Randy McDonough, PharmD, MS, BCGP, BCPS, FAPhA: We also need to be cognizant of the safety. Back when we didn’t have appointments, you’d have lines going all the way outside the pharmacy. We have to be smart about it. We don’t deny someone if they come in, but we have to get them within the system, so we give them access to the website via tablet so they can fill out the information they need to fill out for us. We try to make it convenient for them. We do remote clinics as well, so we can go to where the patient is.

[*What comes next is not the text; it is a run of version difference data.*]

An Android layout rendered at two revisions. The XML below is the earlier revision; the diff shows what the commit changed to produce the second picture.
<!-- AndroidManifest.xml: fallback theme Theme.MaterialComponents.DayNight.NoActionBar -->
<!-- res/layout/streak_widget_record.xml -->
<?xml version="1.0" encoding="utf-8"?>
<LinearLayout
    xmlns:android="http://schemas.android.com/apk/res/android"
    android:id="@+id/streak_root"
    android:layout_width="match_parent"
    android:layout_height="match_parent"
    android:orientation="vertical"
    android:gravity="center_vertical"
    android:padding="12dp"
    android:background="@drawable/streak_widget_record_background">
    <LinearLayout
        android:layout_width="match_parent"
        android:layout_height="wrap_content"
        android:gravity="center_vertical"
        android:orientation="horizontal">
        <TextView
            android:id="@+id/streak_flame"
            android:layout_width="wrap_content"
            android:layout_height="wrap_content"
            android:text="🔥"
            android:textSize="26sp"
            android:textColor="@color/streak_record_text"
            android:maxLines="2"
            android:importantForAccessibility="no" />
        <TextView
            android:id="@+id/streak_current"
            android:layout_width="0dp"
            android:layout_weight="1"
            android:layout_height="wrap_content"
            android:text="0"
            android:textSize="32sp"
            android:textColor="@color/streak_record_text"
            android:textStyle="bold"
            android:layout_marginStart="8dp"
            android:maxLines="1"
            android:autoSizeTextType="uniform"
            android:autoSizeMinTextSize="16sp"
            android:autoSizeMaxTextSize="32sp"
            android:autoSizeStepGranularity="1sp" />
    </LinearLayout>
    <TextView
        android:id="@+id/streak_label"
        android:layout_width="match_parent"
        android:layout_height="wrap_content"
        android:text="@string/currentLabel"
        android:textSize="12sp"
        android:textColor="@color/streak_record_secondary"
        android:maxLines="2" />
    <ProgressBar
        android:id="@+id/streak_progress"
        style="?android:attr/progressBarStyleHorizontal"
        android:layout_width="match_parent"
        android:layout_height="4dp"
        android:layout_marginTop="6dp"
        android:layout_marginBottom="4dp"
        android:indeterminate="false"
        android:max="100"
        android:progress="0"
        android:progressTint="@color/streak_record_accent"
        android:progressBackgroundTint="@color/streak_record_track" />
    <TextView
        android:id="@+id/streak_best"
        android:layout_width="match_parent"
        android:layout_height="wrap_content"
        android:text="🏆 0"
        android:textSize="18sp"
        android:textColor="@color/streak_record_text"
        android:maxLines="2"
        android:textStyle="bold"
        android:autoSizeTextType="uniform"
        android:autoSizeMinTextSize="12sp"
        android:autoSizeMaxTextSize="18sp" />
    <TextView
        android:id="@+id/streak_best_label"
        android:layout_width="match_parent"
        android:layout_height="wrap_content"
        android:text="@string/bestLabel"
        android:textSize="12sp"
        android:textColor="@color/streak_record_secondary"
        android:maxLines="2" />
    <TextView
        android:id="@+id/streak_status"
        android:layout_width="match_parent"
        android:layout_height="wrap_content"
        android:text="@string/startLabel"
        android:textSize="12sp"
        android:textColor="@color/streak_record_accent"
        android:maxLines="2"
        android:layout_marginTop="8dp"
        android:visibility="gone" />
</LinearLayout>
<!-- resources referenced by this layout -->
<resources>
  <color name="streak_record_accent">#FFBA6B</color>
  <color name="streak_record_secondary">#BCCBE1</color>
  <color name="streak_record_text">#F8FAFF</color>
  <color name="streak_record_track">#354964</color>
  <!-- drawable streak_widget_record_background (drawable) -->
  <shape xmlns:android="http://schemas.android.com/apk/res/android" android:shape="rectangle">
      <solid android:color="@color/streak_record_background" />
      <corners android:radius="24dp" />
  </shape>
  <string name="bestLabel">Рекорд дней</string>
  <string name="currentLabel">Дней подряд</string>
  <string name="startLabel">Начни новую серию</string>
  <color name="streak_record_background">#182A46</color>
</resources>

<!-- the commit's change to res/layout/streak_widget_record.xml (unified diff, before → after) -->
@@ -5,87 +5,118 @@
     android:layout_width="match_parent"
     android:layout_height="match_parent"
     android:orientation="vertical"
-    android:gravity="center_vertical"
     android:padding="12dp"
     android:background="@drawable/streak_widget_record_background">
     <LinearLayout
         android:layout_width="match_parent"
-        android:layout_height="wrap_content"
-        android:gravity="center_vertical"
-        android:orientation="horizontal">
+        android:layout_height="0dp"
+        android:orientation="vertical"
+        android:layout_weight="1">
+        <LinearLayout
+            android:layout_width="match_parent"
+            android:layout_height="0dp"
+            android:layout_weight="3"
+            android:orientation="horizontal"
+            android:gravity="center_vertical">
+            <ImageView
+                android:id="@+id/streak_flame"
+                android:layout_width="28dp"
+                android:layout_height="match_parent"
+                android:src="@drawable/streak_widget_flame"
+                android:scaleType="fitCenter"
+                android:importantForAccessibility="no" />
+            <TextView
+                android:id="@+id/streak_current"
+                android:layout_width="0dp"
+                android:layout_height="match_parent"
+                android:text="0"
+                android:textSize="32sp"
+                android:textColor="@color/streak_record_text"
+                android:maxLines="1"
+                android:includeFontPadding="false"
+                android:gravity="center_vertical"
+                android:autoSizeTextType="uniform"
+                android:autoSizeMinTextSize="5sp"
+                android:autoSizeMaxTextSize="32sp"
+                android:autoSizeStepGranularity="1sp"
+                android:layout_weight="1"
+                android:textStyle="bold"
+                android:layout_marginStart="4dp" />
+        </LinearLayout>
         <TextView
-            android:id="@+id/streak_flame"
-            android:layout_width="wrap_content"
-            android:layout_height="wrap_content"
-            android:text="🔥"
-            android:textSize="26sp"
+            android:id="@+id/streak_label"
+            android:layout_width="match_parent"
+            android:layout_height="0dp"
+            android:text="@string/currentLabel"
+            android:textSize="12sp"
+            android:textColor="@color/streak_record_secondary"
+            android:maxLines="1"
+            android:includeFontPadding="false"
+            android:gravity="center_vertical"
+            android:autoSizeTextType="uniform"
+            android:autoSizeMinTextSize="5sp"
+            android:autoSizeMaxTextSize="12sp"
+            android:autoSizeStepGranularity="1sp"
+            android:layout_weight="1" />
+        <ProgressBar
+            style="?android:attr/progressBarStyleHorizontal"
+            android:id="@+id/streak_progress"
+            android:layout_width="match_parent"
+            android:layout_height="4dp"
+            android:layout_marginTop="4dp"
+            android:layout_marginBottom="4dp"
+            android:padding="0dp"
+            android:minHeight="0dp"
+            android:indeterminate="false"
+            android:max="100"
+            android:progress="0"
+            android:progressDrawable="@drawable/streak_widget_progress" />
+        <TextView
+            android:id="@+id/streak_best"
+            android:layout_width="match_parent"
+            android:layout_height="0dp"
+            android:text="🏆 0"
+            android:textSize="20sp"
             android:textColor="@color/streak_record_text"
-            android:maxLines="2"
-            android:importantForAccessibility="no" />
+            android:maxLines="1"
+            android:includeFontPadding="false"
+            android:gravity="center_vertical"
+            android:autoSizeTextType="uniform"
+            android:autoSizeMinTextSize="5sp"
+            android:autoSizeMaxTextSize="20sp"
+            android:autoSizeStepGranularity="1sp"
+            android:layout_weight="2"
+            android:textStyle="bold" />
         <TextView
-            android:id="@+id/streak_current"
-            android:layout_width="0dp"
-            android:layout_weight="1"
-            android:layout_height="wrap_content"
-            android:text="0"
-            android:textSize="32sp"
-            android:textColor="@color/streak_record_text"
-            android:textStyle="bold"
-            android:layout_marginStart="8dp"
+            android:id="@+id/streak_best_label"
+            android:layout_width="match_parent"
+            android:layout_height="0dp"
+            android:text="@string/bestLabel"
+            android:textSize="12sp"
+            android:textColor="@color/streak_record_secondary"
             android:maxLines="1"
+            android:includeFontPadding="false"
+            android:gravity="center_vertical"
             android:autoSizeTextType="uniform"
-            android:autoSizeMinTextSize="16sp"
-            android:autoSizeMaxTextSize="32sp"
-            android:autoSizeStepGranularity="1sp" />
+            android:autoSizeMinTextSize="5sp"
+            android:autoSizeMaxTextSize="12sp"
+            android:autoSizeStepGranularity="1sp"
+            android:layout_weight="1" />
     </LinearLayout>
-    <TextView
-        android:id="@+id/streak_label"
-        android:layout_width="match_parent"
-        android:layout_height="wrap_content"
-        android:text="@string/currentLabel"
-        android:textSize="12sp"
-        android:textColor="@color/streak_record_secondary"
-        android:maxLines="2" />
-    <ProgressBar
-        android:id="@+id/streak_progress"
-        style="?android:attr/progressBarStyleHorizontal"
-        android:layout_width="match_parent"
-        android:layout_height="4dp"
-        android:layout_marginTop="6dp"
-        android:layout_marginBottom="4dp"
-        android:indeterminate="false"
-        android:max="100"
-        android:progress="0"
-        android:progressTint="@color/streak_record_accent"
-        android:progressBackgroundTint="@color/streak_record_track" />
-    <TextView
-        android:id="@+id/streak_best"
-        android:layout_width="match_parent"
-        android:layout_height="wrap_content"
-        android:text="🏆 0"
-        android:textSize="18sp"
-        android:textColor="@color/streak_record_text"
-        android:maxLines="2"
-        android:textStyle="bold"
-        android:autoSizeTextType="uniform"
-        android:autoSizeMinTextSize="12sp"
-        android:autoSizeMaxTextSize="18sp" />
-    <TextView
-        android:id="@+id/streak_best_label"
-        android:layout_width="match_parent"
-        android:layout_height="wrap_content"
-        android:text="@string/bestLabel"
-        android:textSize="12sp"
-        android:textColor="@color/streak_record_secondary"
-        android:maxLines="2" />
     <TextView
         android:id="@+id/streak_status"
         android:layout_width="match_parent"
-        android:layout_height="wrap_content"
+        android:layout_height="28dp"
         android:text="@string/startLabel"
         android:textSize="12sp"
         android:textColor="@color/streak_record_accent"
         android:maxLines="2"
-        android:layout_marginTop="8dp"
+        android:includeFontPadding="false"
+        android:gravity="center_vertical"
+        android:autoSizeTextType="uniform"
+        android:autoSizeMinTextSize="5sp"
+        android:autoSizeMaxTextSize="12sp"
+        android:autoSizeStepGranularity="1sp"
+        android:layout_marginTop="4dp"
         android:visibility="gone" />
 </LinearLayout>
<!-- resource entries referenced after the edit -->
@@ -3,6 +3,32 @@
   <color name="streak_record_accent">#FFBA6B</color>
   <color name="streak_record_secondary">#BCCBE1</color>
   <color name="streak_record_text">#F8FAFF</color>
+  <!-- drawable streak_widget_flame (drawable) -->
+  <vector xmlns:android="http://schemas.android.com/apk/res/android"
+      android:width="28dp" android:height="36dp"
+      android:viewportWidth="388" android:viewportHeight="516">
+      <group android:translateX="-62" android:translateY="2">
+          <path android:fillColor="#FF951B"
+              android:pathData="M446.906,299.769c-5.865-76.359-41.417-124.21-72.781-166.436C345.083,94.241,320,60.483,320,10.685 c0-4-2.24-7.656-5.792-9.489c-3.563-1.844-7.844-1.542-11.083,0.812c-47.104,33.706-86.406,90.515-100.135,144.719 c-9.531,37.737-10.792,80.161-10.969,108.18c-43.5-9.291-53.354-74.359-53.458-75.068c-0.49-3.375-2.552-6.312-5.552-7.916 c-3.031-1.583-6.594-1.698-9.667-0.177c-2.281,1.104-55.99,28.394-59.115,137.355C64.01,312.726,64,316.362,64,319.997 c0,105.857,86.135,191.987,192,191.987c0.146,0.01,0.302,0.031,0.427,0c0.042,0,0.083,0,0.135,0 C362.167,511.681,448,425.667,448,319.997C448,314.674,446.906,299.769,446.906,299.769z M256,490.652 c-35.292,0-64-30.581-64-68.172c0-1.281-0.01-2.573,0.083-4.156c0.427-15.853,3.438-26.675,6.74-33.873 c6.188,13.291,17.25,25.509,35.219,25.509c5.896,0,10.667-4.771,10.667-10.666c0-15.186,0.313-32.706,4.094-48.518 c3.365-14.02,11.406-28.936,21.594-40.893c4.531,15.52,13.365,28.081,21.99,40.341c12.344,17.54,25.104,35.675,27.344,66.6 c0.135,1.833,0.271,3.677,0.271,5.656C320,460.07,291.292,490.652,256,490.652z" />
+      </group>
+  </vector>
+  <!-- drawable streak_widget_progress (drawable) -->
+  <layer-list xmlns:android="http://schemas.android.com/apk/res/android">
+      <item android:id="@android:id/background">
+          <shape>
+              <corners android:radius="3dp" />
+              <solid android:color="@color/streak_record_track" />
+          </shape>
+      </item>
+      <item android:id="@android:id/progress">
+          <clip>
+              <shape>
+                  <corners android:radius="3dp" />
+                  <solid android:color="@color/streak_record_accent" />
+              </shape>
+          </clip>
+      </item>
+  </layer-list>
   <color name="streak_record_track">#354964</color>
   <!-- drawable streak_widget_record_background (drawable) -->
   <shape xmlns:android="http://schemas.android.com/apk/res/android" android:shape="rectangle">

Jeff, I appreciate you talking about the workforce. We took full advantage when they came out with the EUA [Emergency Use Authorization], where technicians could be trained. Each of our technicians, by their wanting, became immunizers for us and went through the certification. Now that it has become a regulation, they continue to be immunizers for us. That added the ability for us to go to more remote clinics, to go to the site where the patients are, because we had adequate help at the pharmacy that didn’t exist before. I appreciate those comments.
Jeff Goad, PharmD, MPH: In California, we waived some regulations to allow increased ratios of student pharmacists to pharmacists for interprofessional supervision, so the physician could supervise the pharmacy student and the pharmacist could supervise the medical student. And some of these are going to stick. Hopefully a lot of these things we’ve proven that we can do safely over the last 2 years become law. There will be some silver linings to the pandemic for our ability to give vaccines through the pharmacy.
Mitchel Rothholz, RPh, MBA: At least this upcoming flu season, the PREP [Public Readiness and Emergency Preparedness] Act will still be in existence. Some of those authorities will still be there, so we won’t have to depend on the states. That’s a plus.
Transcript edited for clarity.